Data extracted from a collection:

━━━━━━━━

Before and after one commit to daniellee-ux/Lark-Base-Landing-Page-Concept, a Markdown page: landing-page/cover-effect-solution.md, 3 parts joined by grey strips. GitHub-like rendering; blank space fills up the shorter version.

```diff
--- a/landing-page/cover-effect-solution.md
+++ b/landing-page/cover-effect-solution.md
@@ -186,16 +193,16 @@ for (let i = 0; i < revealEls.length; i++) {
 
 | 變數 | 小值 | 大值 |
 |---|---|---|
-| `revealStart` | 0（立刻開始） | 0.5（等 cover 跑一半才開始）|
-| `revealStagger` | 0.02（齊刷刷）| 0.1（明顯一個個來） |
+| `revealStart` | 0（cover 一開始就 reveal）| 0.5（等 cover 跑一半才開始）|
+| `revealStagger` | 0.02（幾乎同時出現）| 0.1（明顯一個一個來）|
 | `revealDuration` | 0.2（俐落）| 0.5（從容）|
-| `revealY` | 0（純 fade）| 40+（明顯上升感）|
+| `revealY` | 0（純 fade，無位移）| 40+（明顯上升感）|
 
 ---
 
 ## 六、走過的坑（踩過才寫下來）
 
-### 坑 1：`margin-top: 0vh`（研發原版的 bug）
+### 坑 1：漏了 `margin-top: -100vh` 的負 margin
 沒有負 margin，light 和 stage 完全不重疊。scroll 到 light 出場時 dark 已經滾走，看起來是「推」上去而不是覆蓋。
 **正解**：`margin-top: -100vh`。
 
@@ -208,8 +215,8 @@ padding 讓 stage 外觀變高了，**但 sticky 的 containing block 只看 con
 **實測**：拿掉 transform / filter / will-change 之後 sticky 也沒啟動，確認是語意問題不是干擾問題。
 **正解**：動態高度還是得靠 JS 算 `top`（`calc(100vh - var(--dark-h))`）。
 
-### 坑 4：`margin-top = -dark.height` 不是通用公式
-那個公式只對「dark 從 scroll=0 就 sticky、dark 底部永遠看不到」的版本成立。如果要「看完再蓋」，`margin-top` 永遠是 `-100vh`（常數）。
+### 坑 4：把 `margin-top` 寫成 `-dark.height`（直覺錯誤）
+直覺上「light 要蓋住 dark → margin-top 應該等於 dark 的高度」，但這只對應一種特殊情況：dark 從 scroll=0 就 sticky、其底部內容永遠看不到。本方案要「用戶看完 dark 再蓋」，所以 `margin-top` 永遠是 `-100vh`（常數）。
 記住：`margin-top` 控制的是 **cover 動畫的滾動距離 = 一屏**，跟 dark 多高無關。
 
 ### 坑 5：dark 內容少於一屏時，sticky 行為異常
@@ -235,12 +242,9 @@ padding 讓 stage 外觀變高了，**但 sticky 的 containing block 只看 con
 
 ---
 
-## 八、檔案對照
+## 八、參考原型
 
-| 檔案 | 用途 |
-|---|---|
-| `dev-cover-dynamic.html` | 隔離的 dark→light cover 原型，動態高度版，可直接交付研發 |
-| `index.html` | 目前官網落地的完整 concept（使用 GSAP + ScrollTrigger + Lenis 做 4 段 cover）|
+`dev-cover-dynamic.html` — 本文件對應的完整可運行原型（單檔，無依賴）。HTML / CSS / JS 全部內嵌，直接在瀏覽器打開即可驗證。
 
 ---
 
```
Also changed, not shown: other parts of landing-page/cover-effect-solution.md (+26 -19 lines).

━━━━━━━━

Exercise: From the records above, report the count of lines containing "revealStart" and nothing more.

Answer to this task: 2